DATASET CONTENT START

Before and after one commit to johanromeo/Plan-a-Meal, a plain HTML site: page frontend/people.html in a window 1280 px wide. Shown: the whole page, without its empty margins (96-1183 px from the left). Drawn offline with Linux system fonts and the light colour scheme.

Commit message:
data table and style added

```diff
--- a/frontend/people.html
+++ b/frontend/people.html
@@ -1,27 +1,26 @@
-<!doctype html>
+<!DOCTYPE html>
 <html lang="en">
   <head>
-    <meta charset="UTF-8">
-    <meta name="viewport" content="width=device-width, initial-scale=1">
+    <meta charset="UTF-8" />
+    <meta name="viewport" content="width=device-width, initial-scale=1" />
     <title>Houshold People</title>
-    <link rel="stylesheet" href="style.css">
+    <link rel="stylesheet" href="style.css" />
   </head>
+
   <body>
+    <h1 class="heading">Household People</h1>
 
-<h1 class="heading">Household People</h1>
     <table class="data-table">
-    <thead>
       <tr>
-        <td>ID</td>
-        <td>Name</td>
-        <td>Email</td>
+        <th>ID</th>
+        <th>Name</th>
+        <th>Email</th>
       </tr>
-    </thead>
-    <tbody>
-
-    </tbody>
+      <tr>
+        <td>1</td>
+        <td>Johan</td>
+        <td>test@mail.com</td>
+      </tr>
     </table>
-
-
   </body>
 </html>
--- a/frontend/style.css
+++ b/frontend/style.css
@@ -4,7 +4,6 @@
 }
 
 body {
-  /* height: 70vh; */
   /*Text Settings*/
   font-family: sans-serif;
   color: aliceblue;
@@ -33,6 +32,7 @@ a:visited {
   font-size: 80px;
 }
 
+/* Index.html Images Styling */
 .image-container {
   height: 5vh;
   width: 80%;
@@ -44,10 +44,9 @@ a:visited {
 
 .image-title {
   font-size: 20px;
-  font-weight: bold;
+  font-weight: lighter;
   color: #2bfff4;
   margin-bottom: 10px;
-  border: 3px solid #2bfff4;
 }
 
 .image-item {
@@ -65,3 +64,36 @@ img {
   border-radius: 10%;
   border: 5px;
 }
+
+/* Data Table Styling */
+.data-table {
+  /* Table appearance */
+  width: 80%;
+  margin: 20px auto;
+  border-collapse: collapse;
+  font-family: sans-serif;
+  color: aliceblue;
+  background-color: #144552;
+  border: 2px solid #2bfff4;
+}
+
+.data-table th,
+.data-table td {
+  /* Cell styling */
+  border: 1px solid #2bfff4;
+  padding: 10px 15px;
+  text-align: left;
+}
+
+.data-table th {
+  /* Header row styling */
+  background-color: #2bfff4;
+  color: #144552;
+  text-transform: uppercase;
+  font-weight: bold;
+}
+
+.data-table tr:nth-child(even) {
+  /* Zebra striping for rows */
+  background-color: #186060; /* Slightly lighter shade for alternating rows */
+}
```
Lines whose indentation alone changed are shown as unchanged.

DATASET CONTENT END

» INSTRUCTIONS TO FOLLOW
From the entries above, extract each line containing "border".

» SOLUTION
-  border: 3px solid #2bfff4;
   border-radius: 10%;
   border: 5px;
+  border-collapse: collapse;
+  border: 2px solid #2bfff4;
+  border: 1px solid #2bfff4;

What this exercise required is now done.